§ **Data listing**:
==========

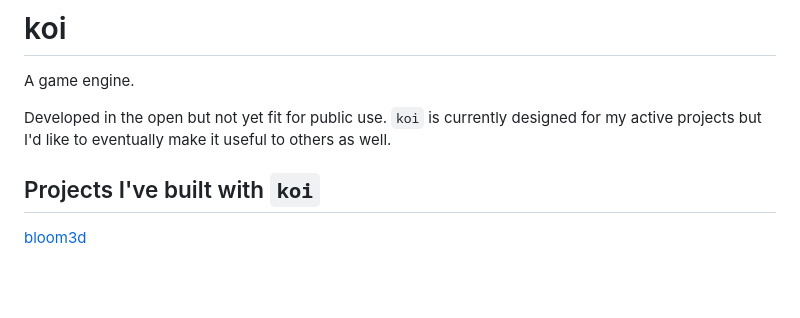
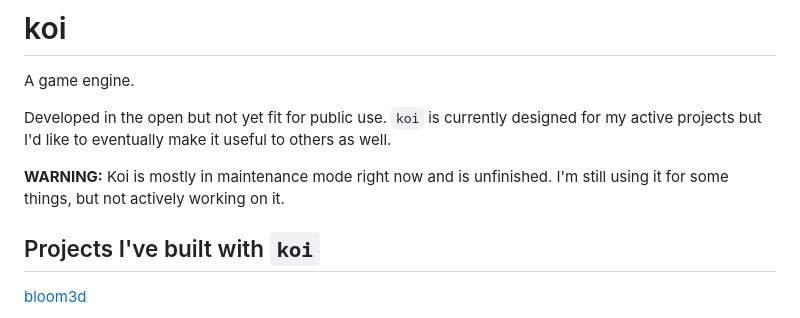
Before and after one commit to kettle11/koi, a Markdown page: README.md, the part around the change. Drawn GitHub-style; blank space fills up the shorter version.

```diff
--- a/README.md
+++ b/README.md
@@ -4,6 +4,7 @@ A game engine.
 
 Developed in the open but not yet fit for public use. `koi` is currently designed for my active projects but I'd like to eventually make it useful to others as well.
 
+**WARNING:** Koi is mostly in maintenance mode right now and is unfinished. I'm still using it for some things, but not actively working on it.
 ## Projects I've built with `koi`
 
 [bloom3d](https://bloom3d.com)
```
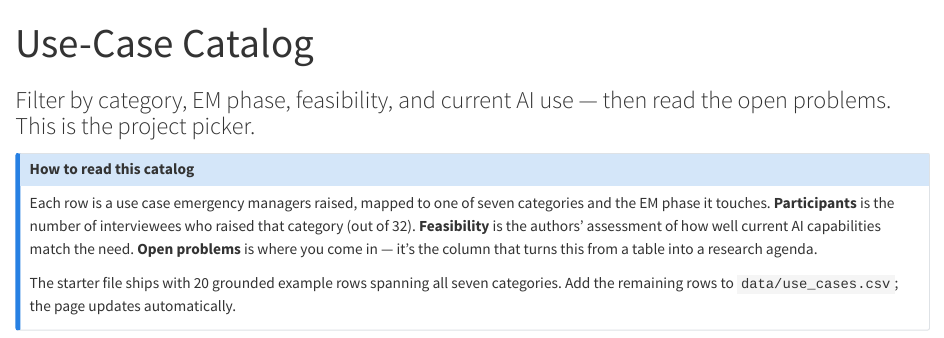
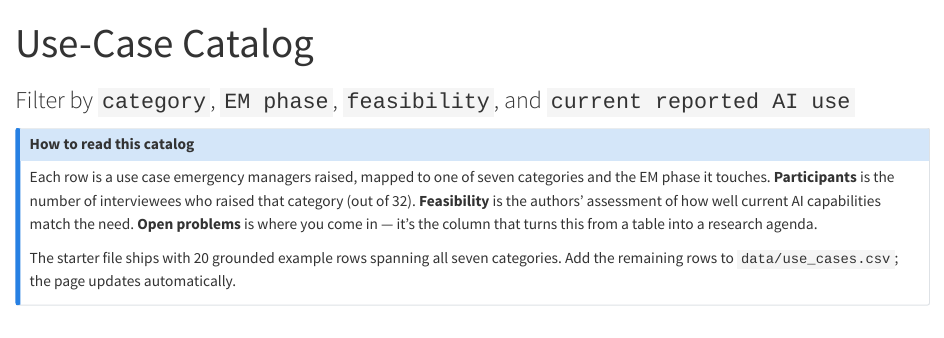
Before and after one commit to samsaranc/ai-for-emergency-management, a Quarto document (Quarto/catalog.qmd): the page in a window 1100 px wide, from its top. Rendered offline with R 4.5, knitr and Pandoc in place of Quarto, with nearby package versions.

Commit message:
Update catalog.qmd

```diff
--- a/Quarto/catalog.qmd
+++ b/Quarto/catalog.qmd
@@ -1,6 +1,6 @@
 ---
 title: "Use-Case Catalog"
-subtitle: "Filter by category, EM phase, feasibility, and current AI use — then read the open problems. This is the project picker."
+subtitle: "Filter by `category`, `EM phase`, `feasibility`, and `current reported AI use`"
 page-layout: full
 toc: false
 resources:
```
Also changed, not shown: Quarto/catalog.qmd (2 more changed lines).
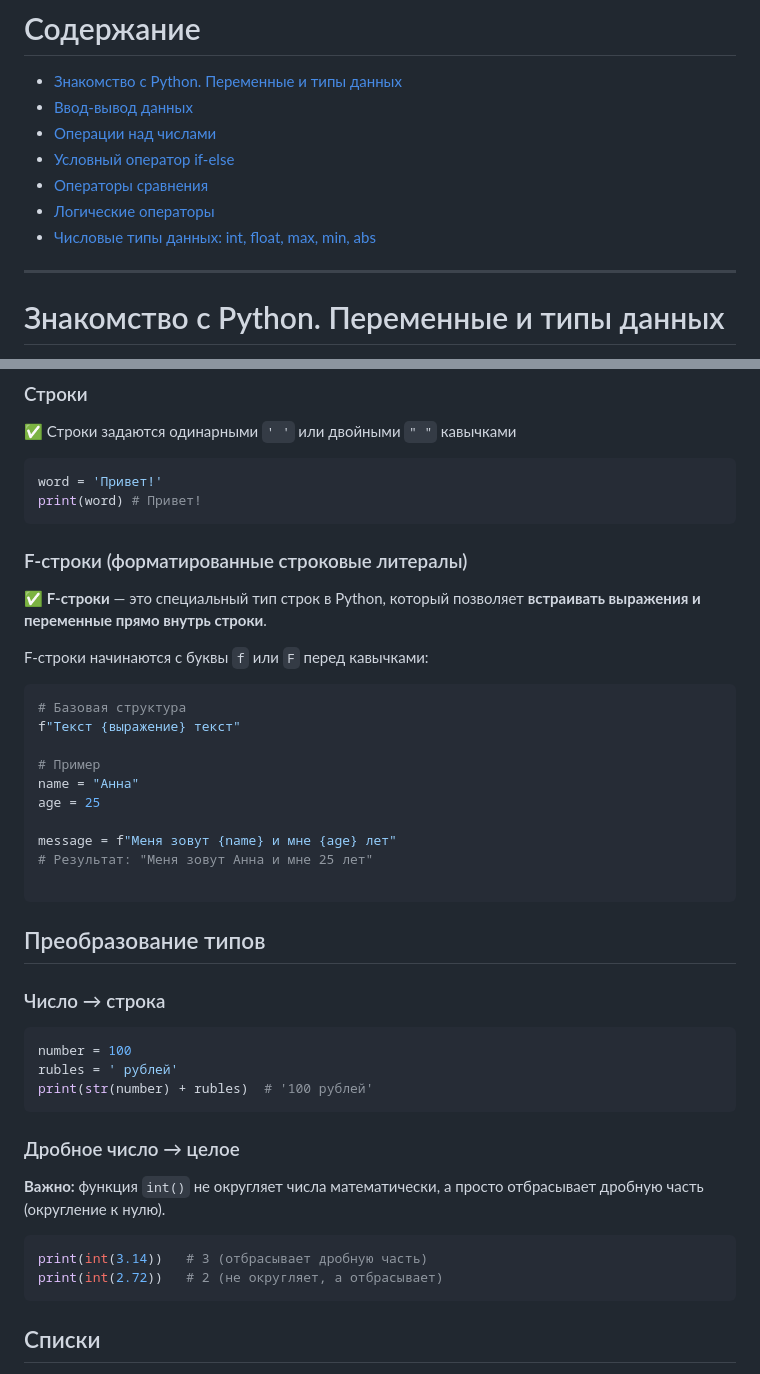
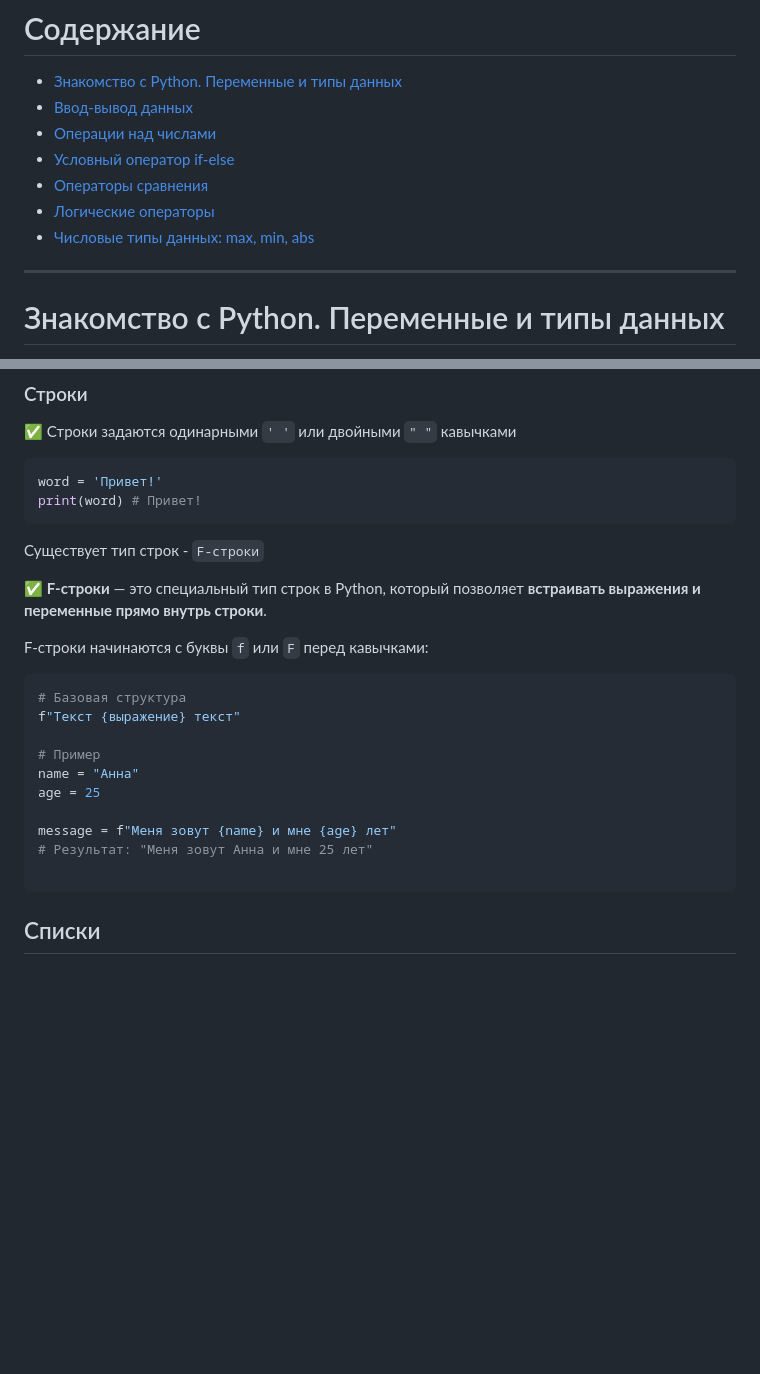
Before and after one commit to Lutik72/a-Python-cheat-sheet, a Markdown page: README.md, 2 parts joined by grey strips. GitHub-like rendering; blank space fills up the shorter version.

````diff
--- a/README.md
+++ b/README.md
@@ -5,7 +5,7 @@
 - [Условный оператор if-else](#условный-оператор-if-else)
 - [Операторы сравнения](#операторы-сравнения)
 - [Логические операторы](#логические-операторы)
-- [Числовые типы данных: int, float, max, min, abs](#числовые-типы-данных-int-float-max-min-abs)
+- [Числовые типы данных: max, min, abs](#числовые-типы-данных-max-min-abs)
 
 ---
 # Знакомство с Python. Переменные и типы данных
@@ -121,8 +121,9 @@ num5 = float(-50)        # -50.0
 word = 'Привет!'
 print(word) # Привет!
 ```
-### F-строки (форматированные строковые литералы)
-✅ **F-строки** — это специальный тип строк в Python, который позволяет **встраивать выражения и переменные прямо внутрь строки**.
+Существует тип строк - `F-строки`
+
+✅  **F-строки** — это специальный тип строк в Python, который позволяет **встраивать выражения и переменные прямо внутрь строки**.
 
 F-строки начинаются с буквы `f` или `F` перед кавычками:
 
@@ -137,22 +138,6 @@ age = 25
 message = f"Меня зовут {name} и мне {age} лет"
 # Результат: "Меня зовут Анна и мне 25 лет"
 
-```
-
-## Преобразование типов
-### Число → строка
-```python
-number = 100
-rubles = ' рублей'
-print(str(number) + rubles)  # '100 рублей'
-```
-
-### Дробное число → целое
-**Важно:** функция `int()` не округляет числа математически, а просто отбрасывает дробную часть (округление к нулю).
-
-```python
-print(int(3.14))   # 3 (отбрасывает дробную часть)
-print(int(2.72))   # 2 (не округляет, а отбрасывает)
 ```
 
 ## Списки
````
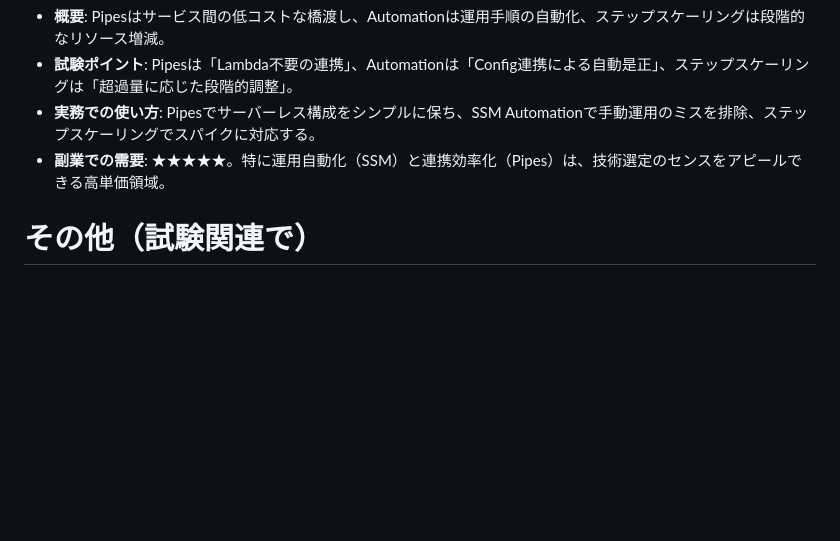
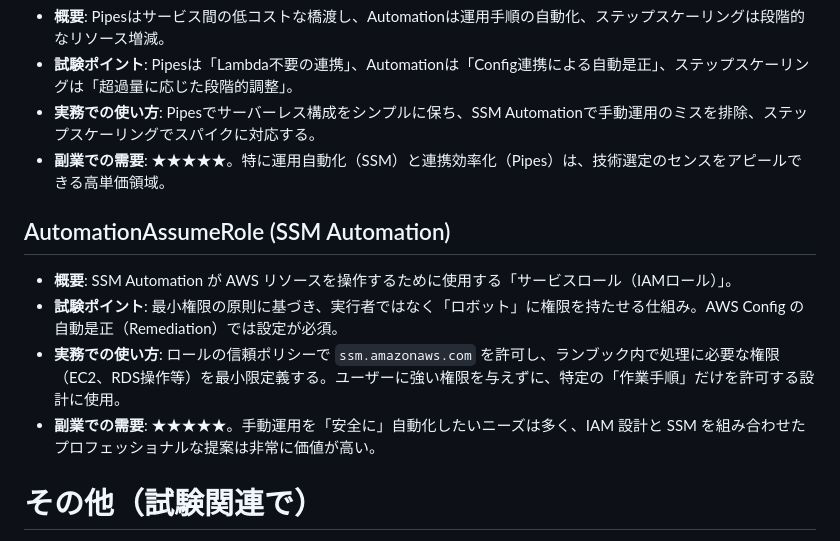
Before and after one commit to ryotaro137/AWS_CloudOps, a Markdown page: til/2026-02-24.md, the part around the change. Drawn GitHub-style; blank space fills up the shorter version.

```diff
--- a/til/2026-02-24.md
+++ b/til/2026-02-24.md
@@ -66,5 +66,11 @@
 - **副業での需要**: ★★★★★。特に運用自動化（SSM）と連携効率化（Pipes）は、技術選定のセンスをアピールできる高単価領域。
 
 
+## AutomationAssumeRole (SSM Automation)
+- **概要**: SSM Automation が AWS リソースを操作するために使用する「サービスロール（IAMロール）」。
+- **試験ポイント**: 最小権限の原則に基づき、実行者ではなく「ロボット」に権限を持たせる仕組み。AWS Config の自動是正（Remediation）では設定が必須。
+- **実務での使い方**: ロールの信頼ポリシーで `ssm.amazonaws.com` を許可し、ランブック内で処理に必要な権限（EC2、RDS操作等）を最小限定義する。ユーザーに強い権限を与えずに、特定の「作業手順」だけを許可する設計に使用。
+- **副業での需要**: ★★★★★。手動運用を「安全に」自動化したいニーズは多く、IAM 設計と SSM を組み合わせたプロフェッショナルな提案は非常に価値が高い。
+
 # その他（試験関連で）
 - AWS Karpenterは範囲外
```
Also changed, not shown: til/2026-02-25.md (added, +65 -0 lines).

==========

§ **Instructions for the task**: A single number is needed: the count of lines in the records that include "print".

§ **Result for this task**: 4